The testimony by former Marine Corps Lance Cpl. Jonathan Cline undercut government efforts to show that Pfc. Bradley Manning's tight confinement conditions were justified to prevent him from killing or hurting himself. The defense claims the nine months Manning spent in virtual isolation, sometimes without clothing, amounted to illegal pretrial punishment. Manning and his attorneys want all the charges dismissed.
Cline testified on the fifth day of a pretrial hearing at Fort Meade, near Baltimore.
He was called as a prosecution witness to talk about a Jan. 18, 2011, incident in which Manning hid behind an exercise machine and wept after he was scolded by another guard for failing to respond properly to a command. Later that day, the brig commander, Chief Warrant Officer 4 James Averhart, added "suicide risk" to Manning's maximum-custody conditions. That was after they had what Manning described as a heated argument about the incident.
Manning testified Thursday that the guards seemed angry that morning as they escorted him in leg irons and handcuffs to an exercise room. He said their attitude made him nervous, culminating in his odd behavior.
"I thought I was going to be attacked or assaulted or something like that," Manning said.

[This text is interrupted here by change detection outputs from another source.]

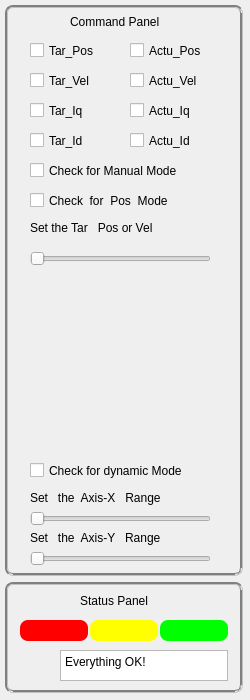
Above: src/window/CmdStatusPanel/CmdStatusPanel.ui from ShieldQiQi/Servo-Analyzer-FOC before the change. Below: the same form after it.
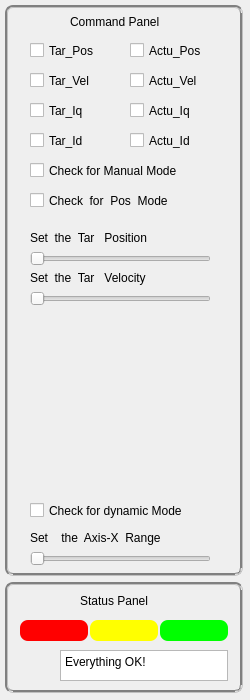
That is the form after the change. Icons and pictures are not drawn. Custom widgets are drawn as their Qt base class.

Patch:
```diff
--- a/src/window/CmdStatusPanel/CmdStatusPanel.ui
+++ b/src/window/CmdStatusPanel/CmdStatusPanel.ui
@@ -194,7 +194,7 @@
    <property name="geometry">
     <rect>
      <x>30</x>
-     <y>550</y>
+     <y>250</y>
      <width>181</width>
      <height>18</height>
     </rect>
@@ -207,20 +207,20 @@
    <property name="geometry">
     <rect>
      <x>30</x>
-     <y>530</y>
+     <y>230</y>
      <width>201</width>
      <height>16</height>
     </rect>
    </property>
    <property name="text">
-    <string>Set   the  Axis-Y   Range</string>
+    <string>Set  the  Tar   Position</string>
    </property>
   </widget>
   <widget class="QSlider" name="horizontalSlider_X">
    <property name="geometry">
     <rect>
      <x>30</x>
-     <y>510</y>
+     <y>550</y>
      <width>181</width>
      <height>18</height>
     </rect>
@@ -233,13 +233,13 @@
    <property name="geometry">
     <rect>
      <x>30</x>
-     <y>490</y>
-     <width>191</width>
+     <y>530</y>
+     <width>201</width>
      <height>16</height>
     </rect>
    </property>
    <property name="text">
-    <string>Set   the  Axis-X   Range</string>
+    <string>Set    the  Axis-X  Range</string>
    </property>
   </widget>
   <widget class="QCheckBox" name="checkBox_9">
@@ -259,7 +259,7 @@
    <property name="geometry">
     <rect>
      <x>30</x>
-     <y>460</y>
+     <y>500</y>
      <width>201</width>
      <height>21</height>
     </rect>
@@ -369,7 +369,7 @@
    <property name="geometry">
     <rect>
      <x>30</x>
-     <y>250</y>
+     <y>290</y>
      <width>181</width>
      <height>18</height>
     </rect>
@@ -382,20 +382,20 @@
    <property name="geometry">
     <rect>
      <x>30</x>
-     <y>220</y>
+     <y>270</y>
      <width>191</width>
      <height>16</height>
     </rect>
    </property>
    <property name="text">
-    <string>Set the Tar   Pos or Vel</string>
+    <string>Set  the  Tar   Velocity</string>
    </property>
   </widget>
   <widget class="Dial" name="dial" native="true">
    <property name="geometry">
     <rect>
      <x>21</x>
-     <y>260</y>
+     <y>300</y>
      <width>206</width>
      <height>204</height>
     </rect>
```
Left out of the diff: 8 changed lines with no effect on the pictures.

Cline testified that some brig workers were annoyed that a pro-Manning protest a day earlier had closed Quantico's main gate, forcing them to take alternate routes home. Cline said he wasn't personally affected by it. Defense attorney David Coombs has implied the guards took out their irritation on Manning by bullying him.
Cline and another former guard, Marine Lance Cpl. Joshua Tankersly, both testified that except for the Jan. 18 incident, Manning was always compliant and respectful.

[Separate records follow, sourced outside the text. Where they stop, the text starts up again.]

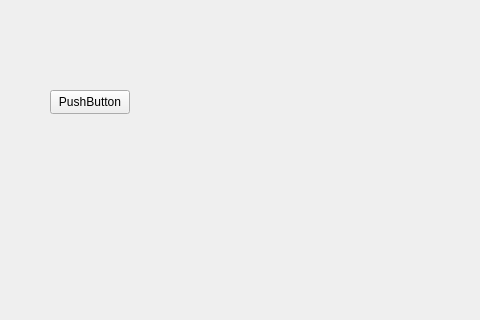
Before: the Qt Designer form Military/shoot.ui in DmitryBizCode/MilitaryQt, drawn with Qt 5; both pictures show x 0 to 480 and y 0 to 320 of the 1267 by 790 pixel window.
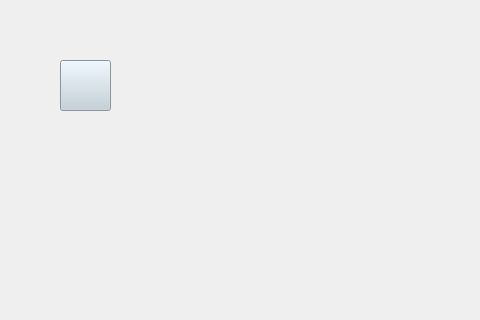
After: the same form once the commit is applied. Icons and pictures are not drawn.

Diff of the .ui file:
```diff
--- a/Military/shoot.ui
+++ b/Military/shoot.ui
@@ -16,14 +16,18 @@
   <widget class="QPushButton" name="HomeB">
    <property name="geometry">
     <rect>
-     <x>50</x>
-     <y>90</y>
-     <width>80</width>
-     <height>24</height>
+     <x>60</x>
+     <y>60</y>
+     <width>51</width>
+     <height>51</height>
     </rect>
    </property>
+   <property name="styleSheet">
+    <string notr="true">image: url(:/resimg/IMage/resToPage/helmet_6186688.png);
+background-color: rgb(192, 206, 217);</string>
+   </property>
    <property name="text">
-    <string>PushButton</string>
+    <string/>
    </property>
   </widget>
   <widget class="QPushButton" name="ak">
```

Another former brig worker, Marine Corps Gunnery Sgt. William Fuller, testified that Manning was often uncommunicative and withdrawn, possibly signaling a suicide risk.
Fuller testified that before Jan. 18, he had considered recommending to Averhart that Manning be removed from "prevention-of-injury," or POI, status because of his improved behavior. Manning was on either POI or even more restrictive "suicide risk" status during his entire stay at Quantico in maximum custody.
His behavior Jan. 18 "gave us cause for concern," Fuller said. "That kind of reset things, unfortunately."
Manning was at Quantico from July 2010 to April 2011. Then he was moved to pretrial confinement at Fort Leavenworth, Kan. He has been held in medium custody since arriving there.
The 24-year-old native of Crescent, Okla., worked as an intelligence analyst in Baghdad in 2009 and 2010. He is charged with 22 offenses, including aiding the enemy and violating federal espionage and computer security laws. He could get life in prison.
He is accused of sending to the website WikiLeaks more than 250,000 diplomatic cables, classified memos, Iraq and Afghanistan war logs, Guantanamo Bay prison records and a 2007 video clip of a U.S. helicopter crew gunning down 11 men. It was later determined that one of those men was a news photographer. The Pentagon said its troops mistook camera equipment for weapons.